Santiago Mendoza (Harold Torres) is a successful tabloid crime photographer in Mexico City, who has developed a hard exterior in order to deal with the extreme violence he photographs. One night, Santiago intercepts an emergency call and while taking photos of a man consumed by rats, an accidental photo captures a sinister figure. A mysterious illness begins to plague Santiago and all his senses slowly start to go completely numb. It becomes a race against time, and his diminishing body, to try to lift the curse that has befallen him.

Luis Javier Henaine’s Disappear Completely marks the second feature-length film from the Mexican filmmaker, with this most recent work being the director’s first entry into the realm of horror. As such, Disappear Completely has an interesting tone and flow for a horror film, one which largely works in its favor.

Disappear completely
Harold Torres as crime tabloid photographer Santiago Mendoza

Undeniably, the concept of losing one’s senses is a nightmarish concept in itself, but the potential to play on that more for shock value is the most logical route within horror cinema. Yet, Henaine takes a more nuanced approach by slowly stripping the audience of the same sense that Santiago is losing. A prime example would be as he loses his hearing the audio begins to slowly drain from the production. This is an obvious example, but there is a creative use of transforming the film along with Santiago’s suffering that is best left to be experienced along with the film.

In addition, the script is a competent drama that manages to make a somewhat unlikable character in Santiago someone the audience will want to root for. Despite the moral quandaries the viewers will have with his character, especially those unfamiliar with the gore tabloids of Mexico, it would be easy to attach any ill-coming to his profession. Luis Javier Henaine does not really focus on morality; furthermore, he makes the curse the byproduct of an accident instead of tied directly to his deplorable work.

Actor Harold Torres pulls off his slightly grimy persona of Santiago with skill. Showing elements of humanity to keep his character endearing enough, but with an understanding of how the desensitization and predatory nature of Santiago’s career brings a necessary coldness to the persona. The rest of the performances from the cast are complimentary, and at no point is the audience really taken out of the immersive experience in regard to following Santiago into a slow decline. 

As a hardened horror fan, I would be amiss to not admit that as effective as Luis Javier Henaine’s approach to the project is, the lack of going to that extreme within such a fully realized concept does feel like a missed opportunity. Disappear Completely, at times, feels like a drama with horror elements instead of the intense horror experience that would work so perfectly with the concept of curses and the fight of losing senses making the world a terrifying place to navigate the simplest of tasks. Not that it needed to push the boundaries into the realm of the extreme, but a few moments of intended shock could have elevated the project both stylistically and in appeasing to a broader horror audience. As it stands, Disappear Completely is most likely to find those to sing its praises but won’t pierce into full cult status.

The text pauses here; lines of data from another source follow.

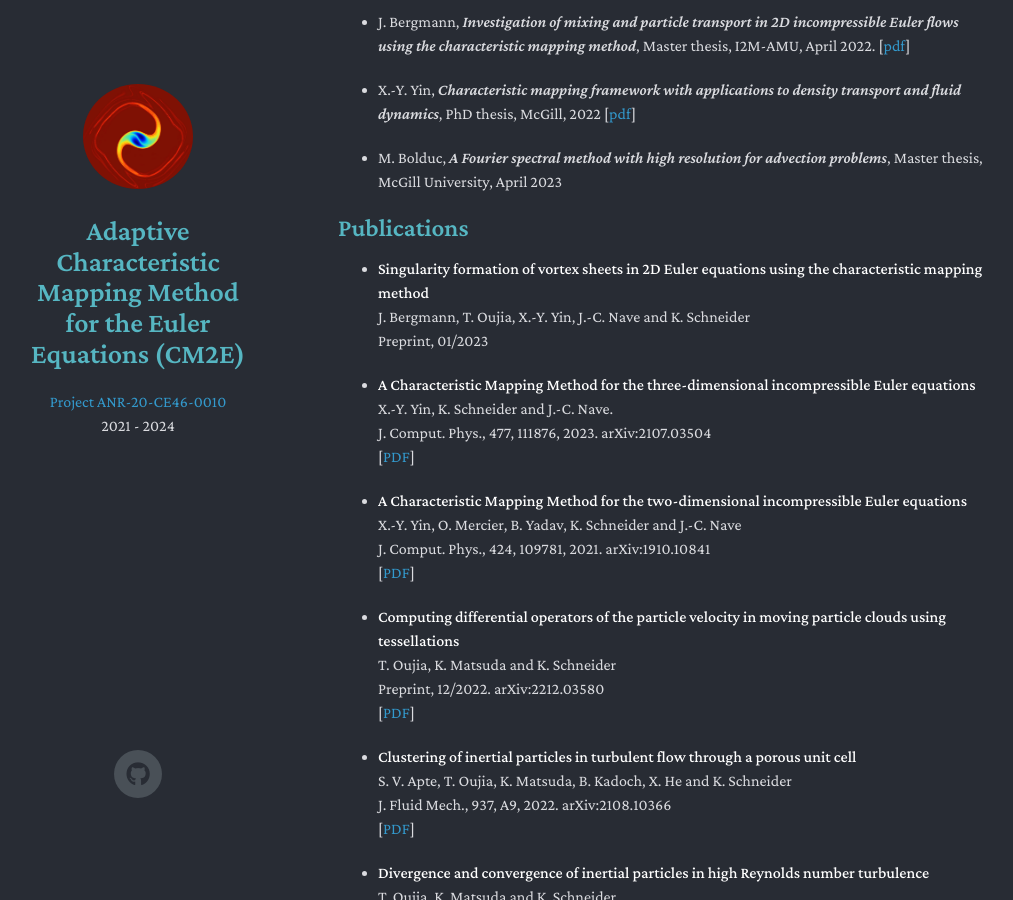
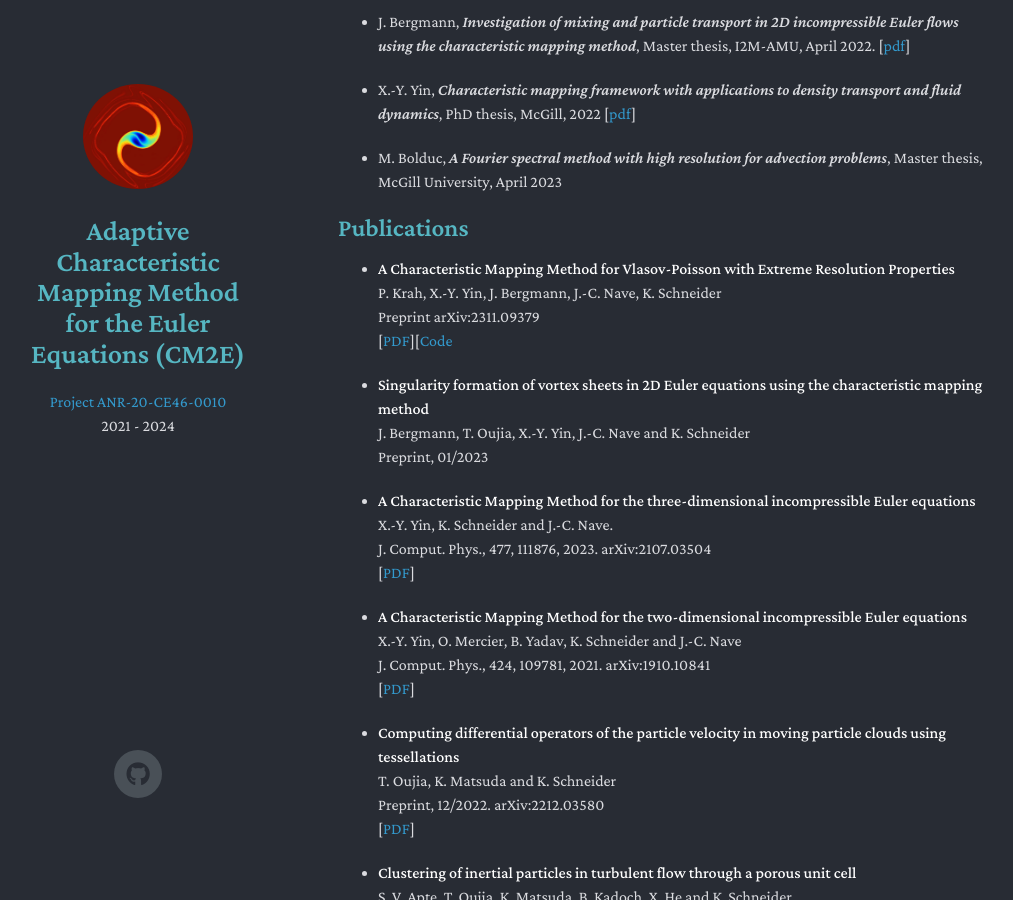
Before and after one commit to CharacteristicMappingMethod/CMM.github.io, a Jekyll site: the page built from index.markdown, in a window 1280 px wide and 900 px high, scrolled down 852 px. Shown: the whole window, without its empty margins (132-1145 px from the left). Built offline with Jekyll 4.4.1, drawn with Linux system fonts in a browser that asks for light colours; nearby versions of some CDN libraries; a style sheet for code colours, icons or effects is not loaded.

Commit message:
VP preprint

```diff
--- a/index.markdown
+++ b/index.markdown
@@ -40,6 +40,14 @@ Jean-Christophe Nave (coordinator)
 - M. Bolduc, *A Fourier spectral method with high resolution for advection problems*, Master thesis, McGill University, April 2023
 
 ## Publications
+
+- **A Characteristic Mapping Method for Vlasov-Poisson with Extreme Resolution Properties**
+  <br>
+  P. Krah, X.-Y. Yin, J. Bergmann, J.-C. Nave, K. Schneider
+  <br>
+  Preprint  arXiv:2311.09379
+  <br>
+  [[PDF](https://arxiv.org/pdf/2311.09379.pdf)][[Code](https://github.com/orgs/CharacteristicMappingMethod/repositories)
 
 - **Singularity formation of vortex sheets in 2D Euler equations using the characteristic mapping method**
 <br>
```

Disappear Completely taps into primal fears and the dark seedy underbelly of Mexican culture and superstition to deliver an inventive horror story.  A bit of sensationalism would have really made the film stand out, but as it is, it presents a highly unique and well-executed horror-lite experience worth checking out.

We Watched Disappear Completely as part of the 2022 Fantastic Fest Line-up

Past Festival Coverage